Start of Exercise materials

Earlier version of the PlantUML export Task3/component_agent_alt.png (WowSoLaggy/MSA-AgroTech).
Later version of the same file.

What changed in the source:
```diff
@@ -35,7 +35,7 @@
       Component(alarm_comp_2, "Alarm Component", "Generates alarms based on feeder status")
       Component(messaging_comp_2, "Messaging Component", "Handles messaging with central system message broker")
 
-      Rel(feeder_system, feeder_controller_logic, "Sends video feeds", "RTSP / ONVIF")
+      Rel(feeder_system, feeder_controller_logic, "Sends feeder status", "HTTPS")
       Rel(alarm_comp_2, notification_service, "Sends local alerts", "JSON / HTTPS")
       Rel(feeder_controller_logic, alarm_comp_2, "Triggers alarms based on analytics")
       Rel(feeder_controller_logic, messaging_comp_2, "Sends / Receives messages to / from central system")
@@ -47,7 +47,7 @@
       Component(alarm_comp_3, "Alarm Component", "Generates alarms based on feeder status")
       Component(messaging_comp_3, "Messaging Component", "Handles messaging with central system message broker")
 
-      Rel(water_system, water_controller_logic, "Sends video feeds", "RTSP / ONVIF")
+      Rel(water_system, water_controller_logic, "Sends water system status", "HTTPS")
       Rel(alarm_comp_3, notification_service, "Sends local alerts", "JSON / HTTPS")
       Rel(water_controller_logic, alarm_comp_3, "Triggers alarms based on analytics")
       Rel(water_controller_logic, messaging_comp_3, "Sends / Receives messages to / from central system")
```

End of Exercise materials
Start of Exercise materials

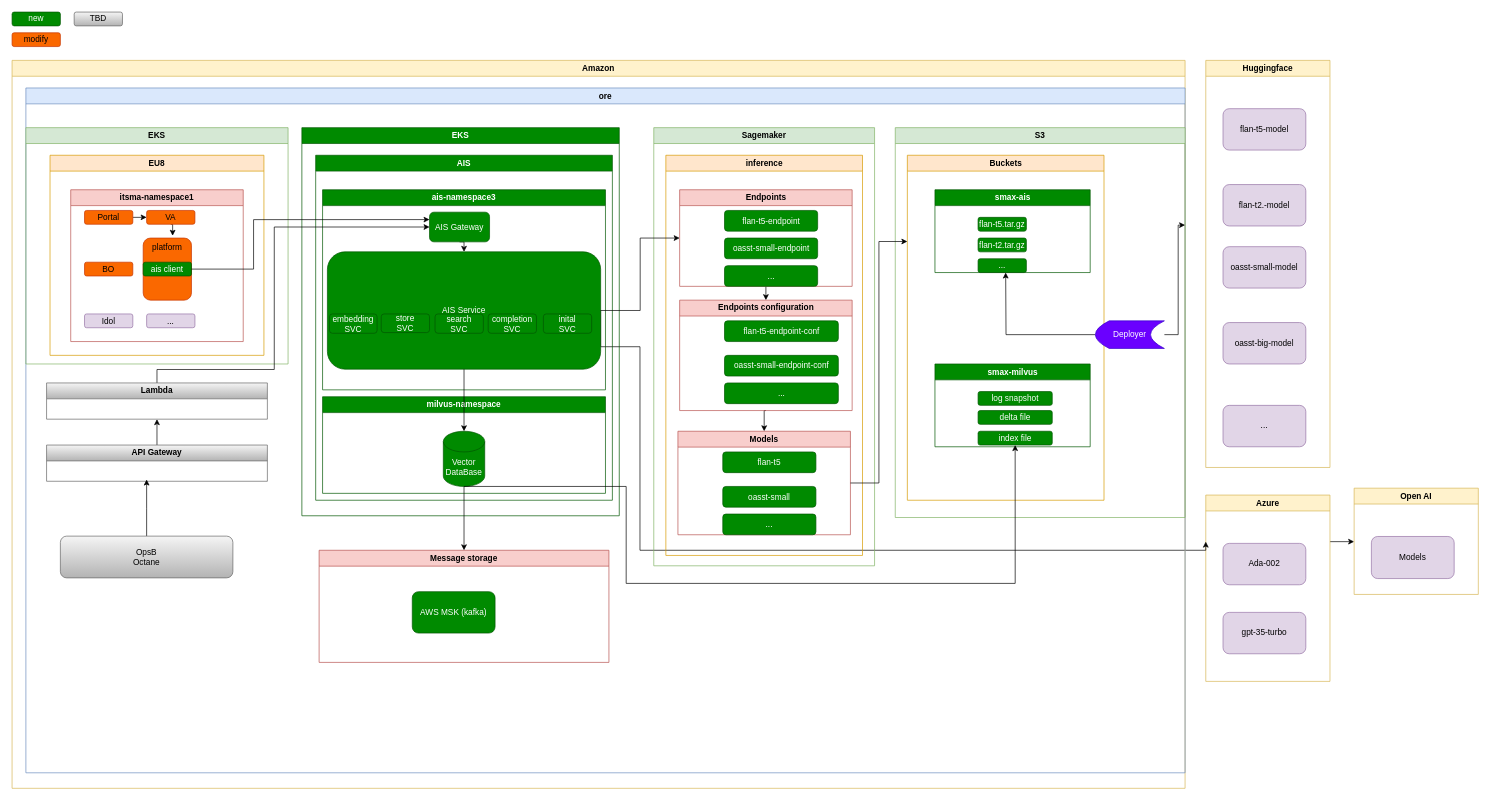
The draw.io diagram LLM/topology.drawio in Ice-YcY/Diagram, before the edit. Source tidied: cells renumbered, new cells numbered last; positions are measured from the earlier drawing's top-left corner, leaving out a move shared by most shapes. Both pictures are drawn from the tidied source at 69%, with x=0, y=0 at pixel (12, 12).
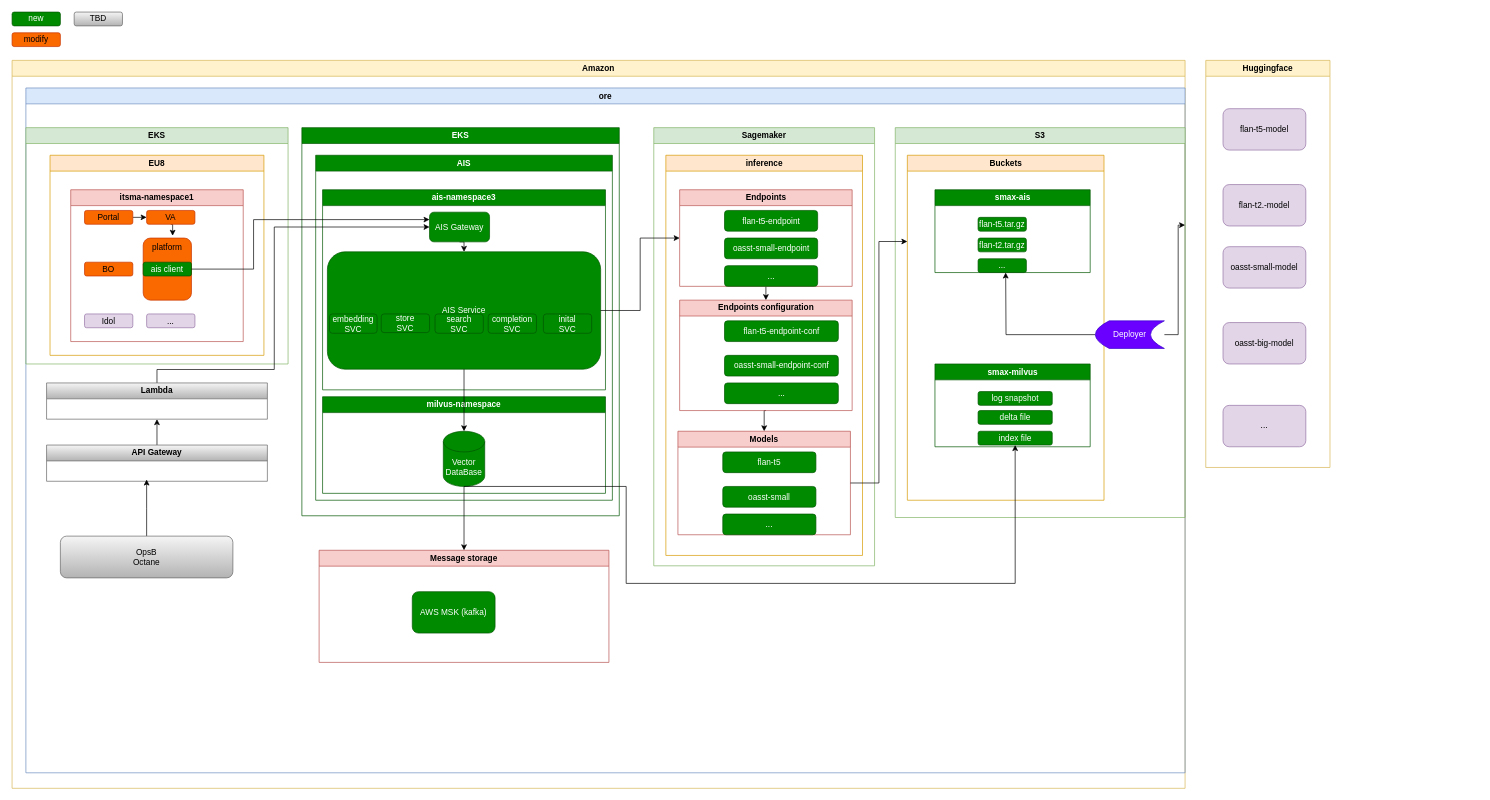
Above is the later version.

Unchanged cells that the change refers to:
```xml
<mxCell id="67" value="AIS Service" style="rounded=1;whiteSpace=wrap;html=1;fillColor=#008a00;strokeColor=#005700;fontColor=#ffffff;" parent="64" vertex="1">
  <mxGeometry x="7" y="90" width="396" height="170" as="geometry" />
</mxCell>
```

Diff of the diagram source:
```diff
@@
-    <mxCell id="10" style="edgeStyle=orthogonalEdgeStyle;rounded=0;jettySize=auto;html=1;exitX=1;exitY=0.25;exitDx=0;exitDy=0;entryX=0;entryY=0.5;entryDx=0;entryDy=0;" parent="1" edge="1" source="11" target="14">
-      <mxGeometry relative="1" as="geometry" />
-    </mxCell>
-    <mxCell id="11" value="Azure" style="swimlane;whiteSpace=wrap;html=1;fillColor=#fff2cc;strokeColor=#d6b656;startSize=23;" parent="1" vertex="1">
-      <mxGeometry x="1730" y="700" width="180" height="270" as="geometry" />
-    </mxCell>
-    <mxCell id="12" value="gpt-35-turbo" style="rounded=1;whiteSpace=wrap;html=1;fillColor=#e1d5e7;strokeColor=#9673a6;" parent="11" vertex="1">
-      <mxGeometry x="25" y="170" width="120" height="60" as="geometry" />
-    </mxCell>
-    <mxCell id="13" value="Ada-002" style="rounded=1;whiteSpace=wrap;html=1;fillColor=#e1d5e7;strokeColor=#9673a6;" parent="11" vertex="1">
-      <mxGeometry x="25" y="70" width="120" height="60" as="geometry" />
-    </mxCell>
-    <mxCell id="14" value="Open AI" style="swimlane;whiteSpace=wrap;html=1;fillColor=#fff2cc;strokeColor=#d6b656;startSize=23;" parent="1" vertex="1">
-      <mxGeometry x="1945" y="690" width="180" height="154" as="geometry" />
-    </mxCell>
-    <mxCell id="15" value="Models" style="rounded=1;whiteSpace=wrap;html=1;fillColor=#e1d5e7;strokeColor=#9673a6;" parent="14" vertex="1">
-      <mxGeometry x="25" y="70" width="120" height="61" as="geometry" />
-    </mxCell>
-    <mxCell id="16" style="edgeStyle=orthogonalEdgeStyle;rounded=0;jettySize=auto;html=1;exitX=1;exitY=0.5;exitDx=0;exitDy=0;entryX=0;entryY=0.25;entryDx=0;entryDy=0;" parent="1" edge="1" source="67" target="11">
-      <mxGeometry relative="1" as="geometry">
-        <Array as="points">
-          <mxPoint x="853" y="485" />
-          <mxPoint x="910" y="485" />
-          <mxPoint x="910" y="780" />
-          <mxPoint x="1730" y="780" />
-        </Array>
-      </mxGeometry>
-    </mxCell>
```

End of Exercise materials
Start of Exercise materials

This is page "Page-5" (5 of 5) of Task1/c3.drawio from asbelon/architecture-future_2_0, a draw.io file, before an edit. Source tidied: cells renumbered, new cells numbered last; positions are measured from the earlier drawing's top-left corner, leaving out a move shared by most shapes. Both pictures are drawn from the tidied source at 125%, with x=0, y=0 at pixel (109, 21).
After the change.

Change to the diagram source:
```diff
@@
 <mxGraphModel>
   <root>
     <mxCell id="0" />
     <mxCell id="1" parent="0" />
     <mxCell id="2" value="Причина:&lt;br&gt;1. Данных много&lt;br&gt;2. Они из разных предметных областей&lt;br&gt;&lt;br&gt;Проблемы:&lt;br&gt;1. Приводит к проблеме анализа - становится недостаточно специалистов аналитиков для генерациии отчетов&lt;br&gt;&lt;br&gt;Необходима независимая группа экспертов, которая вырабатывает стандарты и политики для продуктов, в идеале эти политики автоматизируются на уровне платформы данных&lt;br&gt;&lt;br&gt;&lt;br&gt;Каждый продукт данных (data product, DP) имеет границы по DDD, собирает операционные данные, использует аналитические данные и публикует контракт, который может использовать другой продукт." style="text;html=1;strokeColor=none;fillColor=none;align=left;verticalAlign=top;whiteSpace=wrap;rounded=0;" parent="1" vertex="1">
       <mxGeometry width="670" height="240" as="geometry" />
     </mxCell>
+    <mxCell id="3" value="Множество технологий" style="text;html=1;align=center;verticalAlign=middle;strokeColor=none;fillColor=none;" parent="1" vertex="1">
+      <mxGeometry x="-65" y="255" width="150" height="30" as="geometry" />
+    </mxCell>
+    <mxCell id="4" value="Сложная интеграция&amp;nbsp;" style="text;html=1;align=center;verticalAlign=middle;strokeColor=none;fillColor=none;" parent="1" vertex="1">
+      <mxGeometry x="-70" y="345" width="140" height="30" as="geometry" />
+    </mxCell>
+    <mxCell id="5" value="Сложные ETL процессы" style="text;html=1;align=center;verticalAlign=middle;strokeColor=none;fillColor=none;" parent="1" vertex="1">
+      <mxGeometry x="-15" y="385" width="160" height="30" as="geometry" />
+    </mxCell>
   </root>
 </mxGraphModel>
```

End of Exercise materials

→ **Prompt**:
Which lines hold the word "diagram"? Copy each of them from the records.

→ **Problem solution**:
The draw.io diagram LLM/topology.drawio in Ice-YcY/Diagram, before the edit. Source tidied: cells renumbered, new cells numbered last; positions are measured from the earlier drawing's top-left corner, leaving out a move shared by most shapes. Both pictures are drawn from the tidied source at 69%, with x=0, y=0 at pixel (12, 12).
Diff of the diagram source:
Change to the diagram source:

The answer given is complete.